When is a major not a major?
David Knott, a former FISA Deputy Chairperson and a director of Private Client Holdings, has an amusing anecdote about his first experience working for a bank.
In 1968 he was straight of school, needing to find a job for a short period before doing his military service. Barclays Bank offered him a position in their trusts department.
He sat at a desk in a large room with four others and was given a file of estates to process. On the first death notice, he read that the deceased was a “major” and, being straight of school and having army on his mind, assumed the man was a Major in the army. To his puzzlement the next estate to process also belonged to a “major” and it was only on about the fourth file that the penny dropped that this was a different kind of a major.
Wills drafting – the way it was
FISA members know all about the importance of accurate will drafting. But think back to the days before computers, cut-and-paste and spell check.
Earlier in his career, Erik Troost, now MD of African Mutual Trust Bank, was working in the legal department of Boland Bank in Paarl and was interested to note that the best typist in the department was the always person who had to type out the wills.

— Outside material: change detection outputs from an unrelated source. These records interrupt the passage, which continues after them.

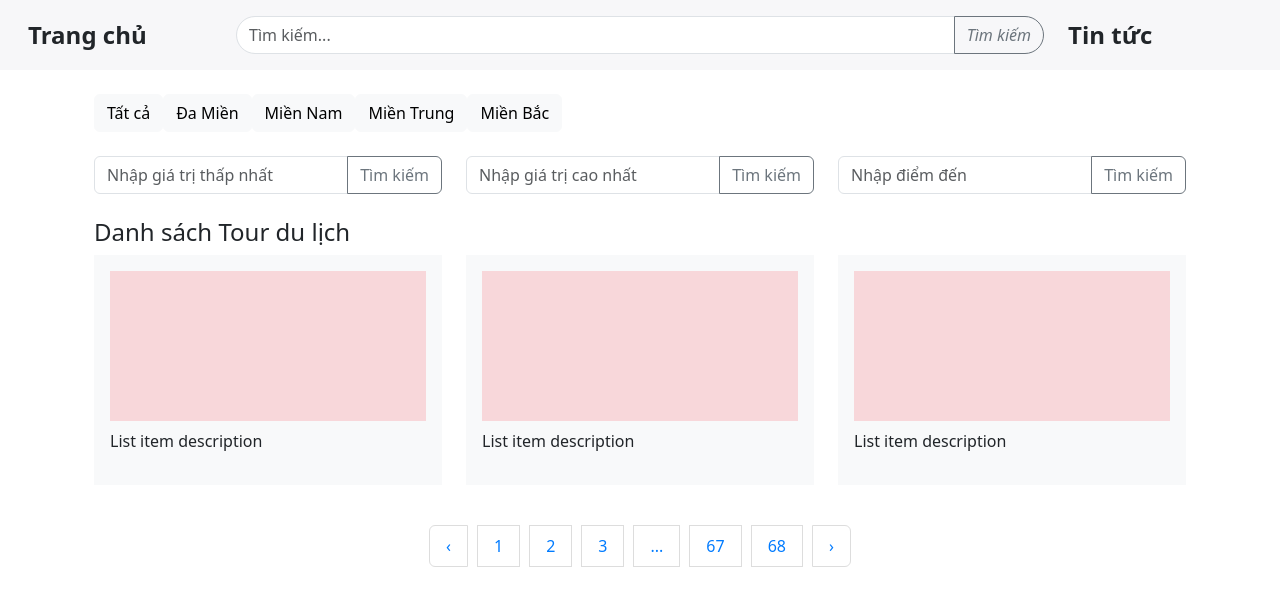
Repository: Minh23122003/qlDuAnPhanMem
Page: / (app in frontend/)
These files come from the project's save history. The page is drawn as it stood at one moment and after a run of saves; the edit follows.
The browser window is 1280 px wide. The pictures show the whole page.
The project was rebuilt for these pictures with package versions that can differ from the ones it lists, and the page was loaded fresh each time. Also part of the build but not shown: frontend/src/service/WebSocketService.js, frontend/src/components/Notifications.js, frontend/src/layout/Footer.js, frontend/src/configs/Apis.js, frontend/src/components/Relativeparkcard.js, frontend/src/components/Receipt/ReceiptList.css, frontend/src/components/merchandisecabinet.js, frontend/src/components/Service.js and 13 more.

Above is the page before, as saved 2024-09-06 17:05:45.

### frontend/src/index.js
import React from 'react';
import ReactDOM from 'react-dom/client';
import './index.css';
import App from './App';
import reportWebVitals from './reportWebVitals';
import { ToastContainer, toast } from 'react-toastify';
import 'react-toastify/dist/ReactToastify.css';
const root = ReactDOM.createRoot(document.getElementById('root'));
root.render(
    <React.StrictMode>
        <App />
        <ToastContainer
            position="top-center"
            autoClose={5000}
            hideProgressBar={false}
            newestOnTop={false}
            closeOnClick
            rtl={false}
            pauseOnFocusLoss
            draggable
            pauseOnHover
            theme="light"
            transition="Bounce"
        />
    </React.StrictMode>,
);

// If you want to start measuring performance in your app, pass a function
// to log results (for example: reportWebVitals(console.log))
// or send to an analytics endpoint. Learn more: https://bit.ly/CRA-vitals
reportWebVitals()

### frontend/src/index.css
body {
  margin: 0;
  font-family: -apple-system, BlinkMacSystemFont, 'Segoe UI', 'Roboto', 'Oxygen',
    'Ubuntu', 'Cantarell', 'Fira Sans', 'Droid Sans', 'Helvetica Neue',
    sans-serif;
  -webkit-font-smoothing: antialiased;
  -moz-osx-font-smoothing: grayscale;
  background-color: #f8d7da;
}

code {
  font-family: source-code-pro, Menlo, Monaco, Consolas, 'Courier New',
    monospace;
}

### frontend/src/App.js
import { BrowserRouter, Route, Routes, Navigate } from 'react-router-dom';
import Home from './components/Home';
import Footer from './layout/Footer';
import Header from './layout/Header';
import 'bootstrap/dist/css/bootstrap.min.css';
import { Container } from 'react-bootstrap';
import Relativeparkcard from './components/Relativeparkcard';
import MerchandiseCabinet from './components/merchandisecabinet';
import Service from './components/Service';
import Notifications from './components/Notifications';
import ReceiptList from './components/Receipt/ReceiptList';
import Login from './components/Login';
import UserContext from './contexts/UserContext';
import UserReducer from './reducers/UserReducer';
import Cookies from 'js-cookie';
import { useReducer } from 'react';
import Feedback from './components/Feedback';
import Survey from './components/Survey';
import News from './components/News';
import ChatApp from './components/ChatApp/ChatApp';

const App = () => {
    let currentUser = null;
    if (Cookies.get('user')) currentUser = JSON.parse(Cookies.get('user'));

    const [user, dispatch] = useReducer(UserReducer, currentUser);

    return (
        <>
            <UserContext.Provider value={[user, dispatch]}>
                <BrowserRouter>
                    {/* {user && <Header />}   */}
                    { <Header />}
                    <Container>
                        <Routes>
                            <Route path="/" element={ <Home /> } />
                            {/* <Route path="/" element={user ? <Home /> : <Navigate to="/login" />} /> */}
                            <Route path="/login" element={<Login />} />
                            <Route path="/news" element={<News/>} />
                            {/* <Route path="/news" element={user ? <Relativeparkcard /> : <Navigate to="/login" />} /> */}
                            <Route path="/Notifications" element={user ? <Notifications /> : <Navigate to="/login" />} />
                            <Route path="/MerchandiseCabinet" element={user ? <MerchandiseCabinet /> : <Navigate to="/login" />} />
                            <Route path="/Service" element={user ? <Service /> : <Navigate to="/login" />} />
                            <Route path="/ReceiptList" element={user ? <ReceiptList /> : <Navigate to="/login" />} />
                            <Route path="/ChatApp" element={user ? <ChatApp /> : <Navigate to="/login" />} />
                            <Route path="/Feedback" element={user ? <Feedback /> : <Navigate to="/login" />} />
                            <Route path="/Survey" element={user ? <Survey /> : <Navigate to="/login" />} />
                        </Routes>
                    </Container>
                    {/* <Footer /> */}
                </BrowserRouter>
            </UserContext.Provider>
        </>
    );
};

export default App;

### frontend/src/components/Home.js
import React, { useState } from 'react';
import { Container, Row, Col, Button, InputGroup, FormControl, Pagination } from 'react-bootstrap';

function TourPage() {
    const [minValue, setMinValue] = useState('');
    const [maxValue, setMaxValue] = useState('');
    const [destination, setDestination] = useState('');

    const handleMinValueChange = (event) => {
        setMinValue(event.target.value);
    };

    const handleMaxValueChange = (event) => {
        setMaxValue(event.target.value);
    };

    const handleDestinationChange = (event) => {
        setDestination(event.target.value);
    };
    const handleSearch = () => {
        //
    };

    return (
        <Container fluid>
            <Row className="mb-4 mt-4">
                <Col>
                    <Button variant="light">Tất cả</Button>
                    <Button variant="light">Đa Miền</Button>
                    <Button variant="light">Miền Nam</Button>
                    <Button variant="light">Miền Trung</Button>
                    <Button variant="light">Miền Bắc</Button>
                </Col>
            </Row>

            <Row className="mb-4">
                <Col>
                    <InputGroup>
                        <FormControl
                            placeholder="Nhập giá trị thấp nhất"
                            value={minValue}
                            onChange={handleMinValueChange} // Cập nhật giá trị cho minValue
                        />
                        <Button variant="outline-secondary">Tìm kiếm</Button>
                    </InputGroup>
                </Col>
                <Col>
                    <InputGroup>
                        <FormControl
                            placeholder="Nhập giá trị cao nhất"
                            value={maxValue}
                            onChange={handleMaxValueChange} // Cập nhật giá trị cho maxValue
                        />
                        <Button variant="outline-secondary">Tìm kiếm</Button>
                    </InputGroup>
                </Col>
                <Col>
                    <InputGroup>
                        <FormControl
                            placeholder="Nhập điểm đến"
                            value={destination}
                            onChange={handleDestinationChange} // Cập nhật giá trị cho destination
                        />
                        <Button variant="outline-secondary" onClick={handleSearch}>
                            Tìm kiếm
                        </Button>
                    </InputGroup>
                </Col>
            </Row>

            <h4>Danh sách Tour du lịch</h4>
            <Row>
                <Col sm={4}>
                    <div className="tour-item bg-light p-3 mb-3">
                        <div
                            className="img-placeholder mb-2"
                            style={{ height: '150px', backgroundColor: '#f8d7da' }}
                        ></div>
                        <p>List item description</p>
                    </div>
                </Col>
                <Col sm={4}>
                    <div className="tour-item bg-light p-3 mb-3">
                        <div
                            className="img-placeholder mb-2"
                            style={{ height: '150px', backgroundColor: '#f8d7da' }}
                        ></div>
                        <p>List item description</p>
                    </div>
                </Col>
                <Col sm={4}>
                    <div className="tour-item bg-light p-3 mb-3">
                        <div
                            className="img-placeholder mb-2"
                            style={{ height: '150px', backgroundColor: '#f8d7da' }}
                        ></div>
                        <p>List item description</p>
                    </div>
                </Col>
            </Row>

            <Pagination className="mt-4">
                <Pagination.Prev />
                <Pagination.Item>{1}</Pagination.Item>
                <Pagination.Item>{2}</Pagination.Item>
                <Pagination.Item>{3}</Pagination.Item>
                <Pagination.Item>...</Pagination.Item>
                <Pagination.Item>{67}</Pagination.Item>
                <Pagination.Item>{68}</Pagination.Item>
                <Pagination.Next />
            </Pagination>
        </Container>
    );
}

export default TourPage;

### frontend/src/layout/Header.js
import React from 'react';
import { Container, Row, Col, Button, InputGroup, FormControl, Dropdown } from 'react-bootstrap';
import './Header.css';

const Header = () => {
    return (
        <header className="p-3 mb-4">
            <Container fluid>
                <Row className="align-items-center justify-content-between">
                    <Col xs={2}>
                        <h4 className="mb-0">Trang chủ</h4>
                    </Col>

                    <Col xs={8}>
                        <InputGroup>
                            <FormControl placeholder="Tìm kiếm..." aria-label="Search" />
                            <Button variant="outline-secondary">
                                <i className="bi bi-search">Tìm kiếm</i>
                            </Button>
                        </InputGroup>
                    </Col>

                    <Col xs={2}>
                        <h4 className="mb-0">Tin tức</h4>
                    </Col>

                </Row>
            </Container>
        </header>
    );
};

export default Header;

### frontend/src/contexts/UserContext.js
import { createContext, useReducer } from 'react'

export default createContext()

### frontend/src/reducers/UserReducer.js
import Cookies from 'js-cookie'

const UserReducer = (currentState, action) => {
  switch (action.type) {
    case 'login': {
      return { ...action.payload }
    }
    case 'logout':
      Cookies.remove('token')
      Cookies.remove('user')
      return null
  }

  return currentState
}

export default UserReducer

### frontend/src/layout/Header.css
/* Header.css */
header {
  background-color: #f7f7f9;
  padding: 20px 0;
}

header h4 {
  font-weight: bold;
}

header button {
  border-radius: 20px; /* Matches the rounded button style */
}

header .form-control {
  border-radius: 20px 0 0 20px; /* Rounded search bar */
}

header .btn-outline-secondary {
  border-radius: 0 20px 20px 0; /* Rounded search button */
}

header .dropdown-toggle {
  border-radius: 20px;
}

header .mr-2 {
  margin-right: 10px;
}

### frontend/src/components/paginate.css
/* styles.css */

.pagination {
    display: flex;
    justify-content: center;
    list-style: none;
    padding: 0;
}

.pagination li {
    margin: 0 5px;
}

.pagination a {
    display: block;
    padding: 8px 16px;
    border: 1px solid #ddd;
    text-decoration: none;
    color: #007bff;
}

.pagination a:hover {
    background-color: #007bff;
    color: white;
}

.pagination .selected a {
    background-color: #007bff;
    color: white;
    border-color: #007bff;
}

.pagination .disabled a {
    color: #6c757d;
    pointer-events: none;
    cursor: default;
}

Loaded but not shown: frontend/public/index.html (common file); frontend/src/reportWebVitals.js (common file)

After the next 4 saves:
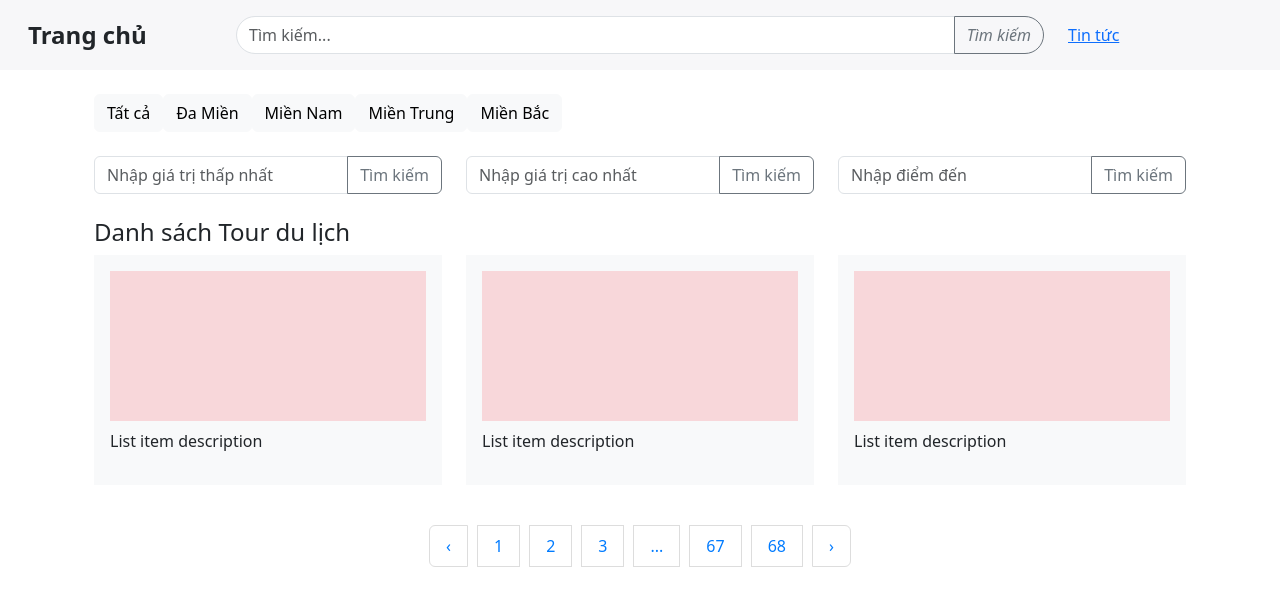
The 4 saves are shown as one change because they came seconds apart.
The last was saved 29 s later.
--- a/frontend/src/layout/Header.js
+++ b/frontend/src/layout/Header.js
@@ -1,6 +1,7 @@
 import React from 'react';
 import { Container, Row, Col, Button, InputGroup, FormControl, Dropdown } from 'react-bootstrap';
 import './Header.css';
+import { Link } from 'react-router-dom';
 
 const Header = () => {
     return (
@@ -21,7 +22,7 @@
                     </Col>
 
                     <Col xs={2}>
-                        <h4 className="mb-0">Tin tức</h4>
+                        <Link  className="mb-0">Tin tức</Link>
                     </Col>
 
                 </Row>

After the 3 saves that followed:
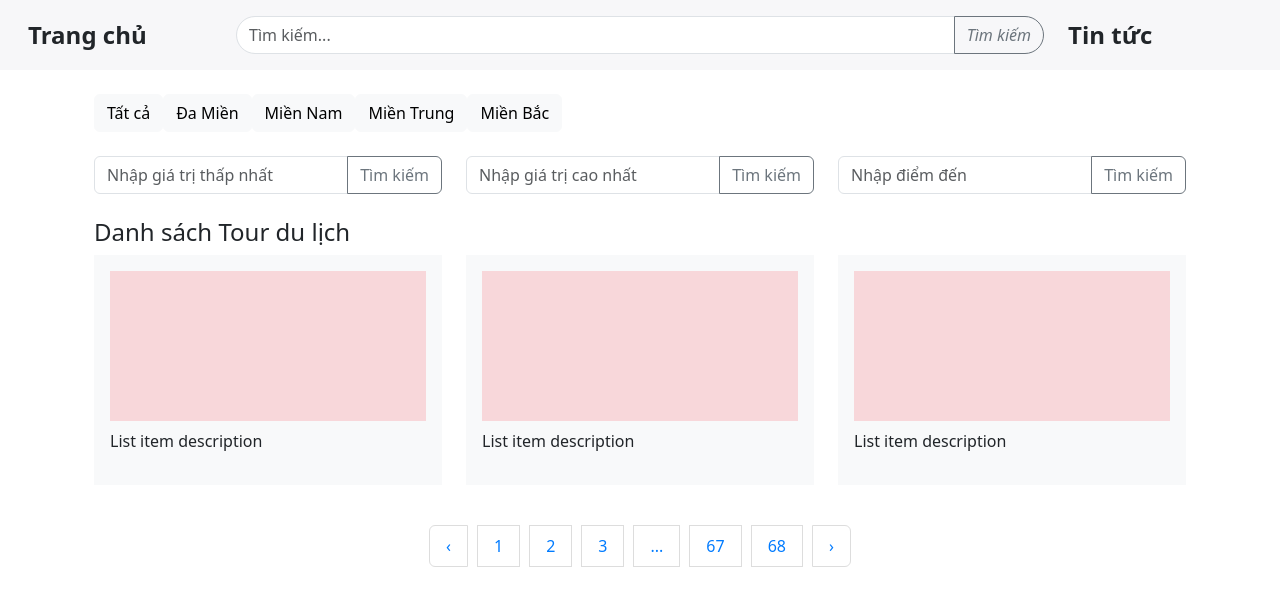
The 3 saves are shown as one change because 1 left the picture as it was and some came seconds apart.
The last was saved 32 s later.
--- a/frontend/src/layout/Header.js
+++ b/frontend/src/layout/Header.js
@@ -1,7 +1,6 @@
 import React from 'react';
 import { Container, Row, Col, Button, InputGroup, FormControl, Dropdown } from 'react-bootstrap';
 import './Header.css';
-import { Link } from 'react-router-dom';
 
 const Header = () => {
     return (
@@ -22,7 +21,7 @@
                     </Col>
 
                     <Col xs={2}>
-                        <Link  className="mb-0">Tin tức</Link>
+                        <h4 className="mb-0">Tin tức</h4>
                     </Col>
 
                 </Row>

That made perfect sense to him – because any error on the document would have to have been signed by the testator and witnesses, all present!